Caribbean countries should not expect special deals or preferences from the European Union (EU) if Britain is not there to argue on their behalf, says Prof W Andy Knight.
You are here
Muslims detained in Venezuela 14 freed; rest to follow next week
Fourteen of the 22 T&T nationals detained in Venezuela since last week have been released. Just after 10 o’clock on Friday night, a small group of bedraggled women and children, dressed in Muslim garb, left the Piarco International Airport and were quickly shepherded into a private vehicle. The group, eight children and six women, were released from detention in Venezuela. While they are safely back at home, their eight male relatives remain in Venezuelan custody.

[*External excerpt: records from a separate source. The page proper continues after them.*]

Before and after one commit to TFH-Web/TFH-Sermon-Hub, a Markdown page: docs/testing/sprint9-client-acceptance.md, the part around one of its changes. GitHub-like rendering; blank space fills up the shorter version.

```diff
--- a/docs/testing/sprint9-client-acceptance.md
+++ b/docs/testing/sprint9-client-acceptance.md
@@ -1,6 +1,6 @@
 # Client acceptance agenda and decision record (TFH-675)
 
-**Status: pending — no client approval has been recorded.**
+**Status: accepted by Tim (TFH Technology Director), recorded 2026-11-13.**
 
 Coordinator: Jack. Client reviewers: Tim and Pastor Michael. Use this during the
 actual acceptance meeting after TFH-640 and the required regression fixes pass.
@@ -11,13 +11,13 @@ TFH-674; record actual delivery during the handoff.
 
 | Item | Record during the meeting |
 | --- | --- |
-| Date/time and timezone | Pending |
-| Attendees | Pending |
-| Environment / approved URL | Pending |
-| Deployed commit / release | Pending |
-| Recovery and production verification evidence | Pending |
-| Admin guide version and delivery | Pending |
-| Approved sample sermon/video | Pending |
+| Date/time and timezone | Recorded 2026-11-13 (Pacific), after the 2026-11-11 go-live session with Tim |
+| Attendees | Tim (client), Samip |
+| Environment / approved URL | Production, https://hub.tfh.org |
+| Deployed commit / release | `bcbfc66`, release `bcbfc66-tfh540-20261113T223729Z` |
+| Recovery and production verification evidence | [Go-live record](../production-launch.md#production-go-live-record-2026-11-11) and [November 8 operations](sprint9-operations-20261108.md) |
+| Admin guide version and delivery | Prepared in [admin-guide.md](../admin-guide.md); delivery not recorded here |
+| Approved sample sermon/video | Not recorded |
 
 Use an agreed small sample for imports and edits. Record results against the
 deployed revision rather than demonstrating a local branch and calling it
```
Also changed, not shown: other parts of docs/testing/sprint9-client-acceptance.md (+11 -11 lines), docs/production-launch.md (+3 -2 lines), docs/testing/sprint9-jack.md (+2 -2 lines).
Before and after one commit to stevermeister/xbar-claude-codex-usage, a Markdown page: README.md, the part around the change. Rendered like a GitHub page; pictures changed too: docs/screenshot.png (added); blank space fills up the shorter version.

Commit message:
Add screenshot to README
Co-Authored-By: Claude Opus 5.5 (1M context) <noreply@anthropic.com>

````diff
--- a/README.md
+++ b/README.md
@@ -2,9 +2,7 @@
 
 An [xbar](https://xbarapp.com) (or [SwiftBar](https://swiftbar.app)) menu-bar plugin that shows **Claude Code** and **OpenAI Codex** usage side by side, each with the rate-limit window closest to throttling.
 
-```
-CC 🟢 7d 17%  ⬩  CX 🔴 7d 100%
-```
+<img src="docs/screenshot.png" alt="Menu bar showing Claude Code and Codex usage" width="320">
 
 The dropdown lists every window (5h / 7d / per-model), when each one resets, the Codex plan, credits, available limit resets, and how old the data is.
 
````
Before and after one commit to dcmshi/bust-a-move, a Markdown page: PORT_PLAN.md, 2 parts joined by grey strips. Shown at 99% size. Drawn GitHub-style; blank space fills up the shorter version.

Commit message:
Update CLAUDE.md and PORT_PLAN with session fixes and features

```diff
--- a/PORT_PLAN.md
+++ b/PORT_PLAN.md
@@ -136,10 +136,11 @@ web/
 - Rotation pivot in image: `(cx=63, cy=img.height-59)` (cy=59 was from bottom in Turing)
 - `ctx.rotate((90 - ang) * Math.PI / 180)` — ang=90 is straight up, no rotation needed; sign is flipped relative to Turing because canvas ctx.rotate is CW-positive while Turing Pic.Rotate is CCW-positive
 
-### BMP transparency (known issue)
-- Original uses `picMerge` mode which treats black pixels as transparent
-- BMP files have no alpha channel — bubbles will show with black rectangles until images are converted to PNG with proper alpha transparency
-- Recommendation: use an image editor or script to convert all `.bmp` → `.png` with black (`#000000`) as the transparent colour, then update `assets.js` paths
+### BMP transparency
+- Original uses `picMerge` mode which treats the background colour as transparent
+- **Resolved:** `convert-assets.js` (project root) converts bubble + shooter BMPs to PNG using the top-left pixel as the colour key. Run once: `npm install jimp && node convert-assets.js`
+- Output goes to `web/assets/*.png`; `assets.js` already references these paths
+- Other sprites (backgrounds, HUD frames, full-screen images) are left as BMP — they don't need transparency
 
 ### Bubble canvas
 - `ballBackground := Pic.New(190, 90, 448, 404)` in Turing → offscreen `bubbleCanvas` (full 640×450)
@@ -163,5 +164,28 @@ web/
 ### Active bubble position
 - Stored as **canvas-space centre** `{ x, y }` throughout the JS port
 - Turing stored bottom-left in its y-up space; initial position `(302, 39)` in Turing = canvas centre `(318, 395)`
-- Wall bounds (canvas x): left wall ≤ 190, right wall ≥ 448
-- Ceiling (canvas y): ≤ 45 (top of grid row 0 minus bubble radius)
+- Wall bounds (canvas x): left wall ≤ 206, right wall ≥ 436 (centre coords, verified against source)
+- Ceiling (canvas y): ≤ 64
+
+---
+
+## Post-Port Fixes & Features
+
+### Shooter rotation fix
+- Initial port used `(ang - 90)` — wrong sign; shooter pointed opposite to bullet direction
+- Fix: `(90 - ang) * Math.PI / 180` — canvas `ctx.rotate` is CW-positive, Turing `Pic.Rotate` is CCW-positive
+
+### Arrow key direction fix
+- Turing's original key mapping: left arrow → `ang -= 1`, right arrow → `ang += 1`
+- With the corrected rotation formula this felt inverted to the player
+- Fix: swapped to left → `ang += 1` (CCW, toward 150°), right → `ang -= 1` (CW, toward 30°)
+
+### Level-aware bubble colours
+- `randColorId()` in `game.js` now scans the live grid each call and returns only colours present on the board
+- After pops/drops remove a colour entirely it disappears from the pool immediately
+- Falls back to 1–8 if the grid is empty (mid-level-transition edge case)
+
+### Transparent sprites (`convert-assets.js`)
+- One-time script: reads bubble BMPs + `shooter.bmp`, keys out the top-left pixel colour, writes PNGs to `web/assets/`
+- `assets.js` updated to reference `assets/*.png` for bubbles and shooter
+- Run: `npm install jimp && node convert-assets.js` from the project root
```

National Security Minister Gary Griffith, in a text exchange with the Sunday Guardian, confirmed yesterday that negotiations are still under way to have the men released, but said he was expecting them back home by early next week. The still unfolding and sketchy situation began last week when the group was detained for an alleged plot to overthrow that country’s president Nicholas Maduro. Griffith has sent a team to mediate the release and said yesterday he was informed that the men would be released next week.
Two Venezuelan nationals waited at the airport, armed with small placards bearing messages of support for the women and children. They called for more attention to the issue, saying that it was Maduro’s regime that was treating them—and now non-Venezuelan citizens—badly. The women and children landed at the airport at 6.45 pm, after an almost one-hour delay. They were kept at local immigration for several hours, leaving the airport three hours after they landed. Griffith said he was being informed of all ongoing negotiations.
User comments posted on this website are the sole views and opinions of the comment writer and are not representative of Guardian Media Limited or its staff.
Guardian Media Limited accepts no liability and will not be held accountable for user comments.
Guardian Media Limited reserves the right to remove, to edit or to censor any comments.
Any content which is considered unsuitable, unlawful or offensive, includes personal details, advertises or promotes products, services or websites or repeats previous comments will be removed.